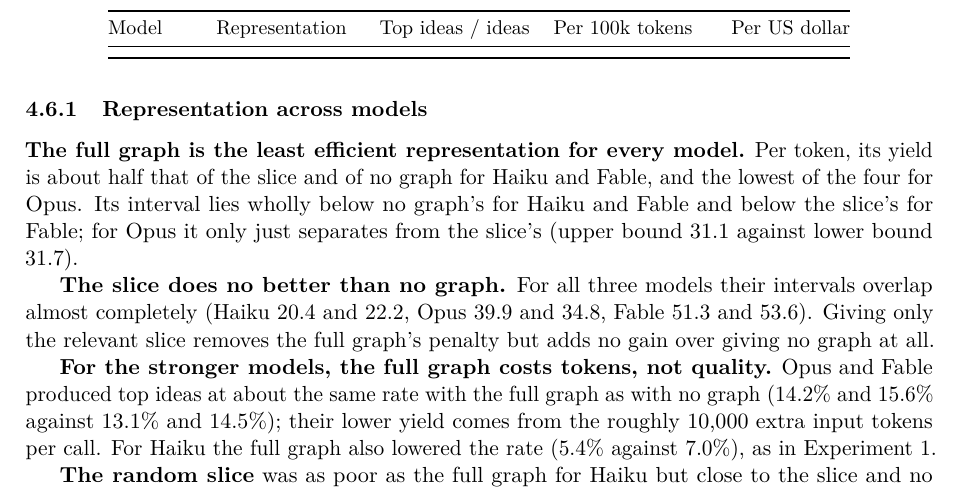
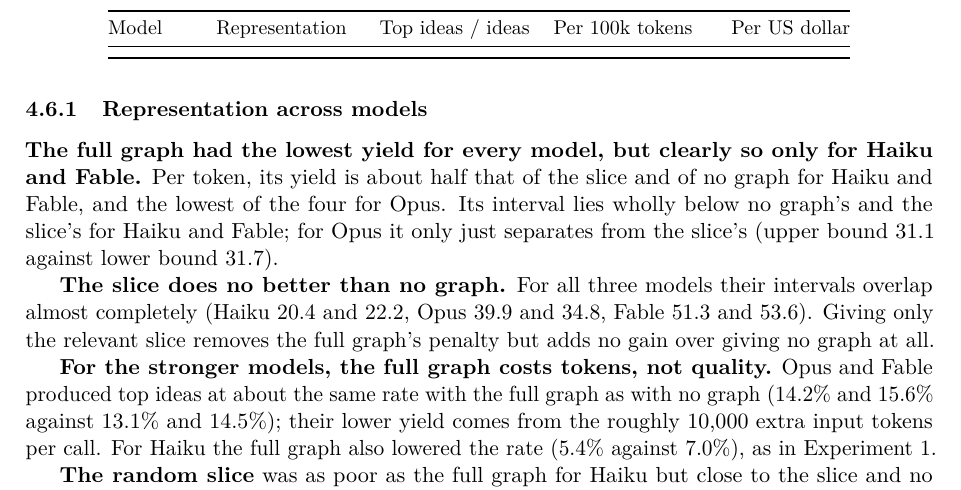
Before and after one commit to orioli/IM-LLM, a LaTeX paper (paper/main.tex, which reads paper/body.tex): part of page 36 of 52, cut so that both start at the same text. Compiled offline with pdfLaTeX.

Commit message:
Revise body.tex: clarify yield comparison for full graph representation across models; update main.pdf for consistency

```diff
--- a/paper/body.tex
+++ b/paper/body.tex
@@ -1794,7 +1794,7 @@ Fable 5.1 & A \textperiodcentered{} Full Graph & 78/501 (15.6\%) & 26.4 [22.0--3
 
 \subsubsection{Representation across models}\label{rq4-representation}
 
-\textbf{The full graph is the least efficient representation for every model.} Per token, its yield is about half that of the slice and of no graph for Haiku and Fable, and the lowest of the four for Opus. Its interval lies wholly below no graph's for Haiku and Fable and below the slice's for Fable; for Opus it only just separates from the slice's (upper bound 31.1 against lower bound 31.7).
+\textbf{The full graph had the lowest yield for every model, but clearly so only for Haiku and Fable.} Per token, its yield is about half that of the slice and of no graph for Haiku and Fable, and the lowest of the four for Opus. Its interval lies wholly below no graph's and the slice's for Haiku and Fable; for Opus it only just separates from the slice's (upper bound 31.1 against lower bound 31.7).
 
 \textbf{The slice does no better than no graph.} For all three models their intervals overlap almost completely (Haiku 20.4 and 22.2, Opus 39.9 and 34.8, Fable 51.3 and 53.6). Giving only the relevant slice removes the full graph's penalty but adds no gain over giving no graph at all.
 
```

____________

- Problem requirements -
In full and without any pictures, print the listing above exactly.

- Exercise answer -
Before and after one commit to orioli/IM-LLM, a LaTeX paper (paper/main.tex, which reads paper/body.tex): part of page 36 of 52, cut so that both start at the same text. Compiled offline with pdfLaTeX.

Commit message:
Revise body.tex: clarify yield comparison for full graph representation across models; update main.pdf for consistency

```diff
--- a/paper/body.tex
+++ b/paper/body.tex
@@ -1794,7 +1794,7 @@ Fable 5.1 & A \textperiodcentered{} Full Graph & 78/501 (15.6\%) & 26.4 [22.0--3
 
 \subsubsection{Representation across models}\label{rq4-representation}
 
-\textbf{The full graph is the least efficient representation for every model.} Per token, its yield is about half that of the slice and of no graph for Haiku and Fable, and the lowest of the four for Opus. Its interval lies wholly below no graph's for Haiku and Fable and below the slice's for Fable; for Opus it only just separates from the slice's (upper bound 31.1 against lower bound 31.7).
+\textbf{The full graph had the lowest yield for every model, but clearly so only for Haiku and Fable.} Per token, its yield is about half that of the slice and of no graph for Haiku and Fable, and the lowest of the four for Opus. Its interval lies wholly below no graph's and the slice's for Haiku and Fable; for Opus it only just separates from the slice's (upper bound 31.1 against lower bound 31.7).
 
 \textbf{The slice does no better than no graph.} For all three models their intervals overlap almost completely (Haiku 20.4 and 22.2, Opus 39.9 and 34.8, Fable 51.3 and 53.6). Giving only the relevant slice removes the full graph's penalty but adds no gain over giving no graph at all.
 
```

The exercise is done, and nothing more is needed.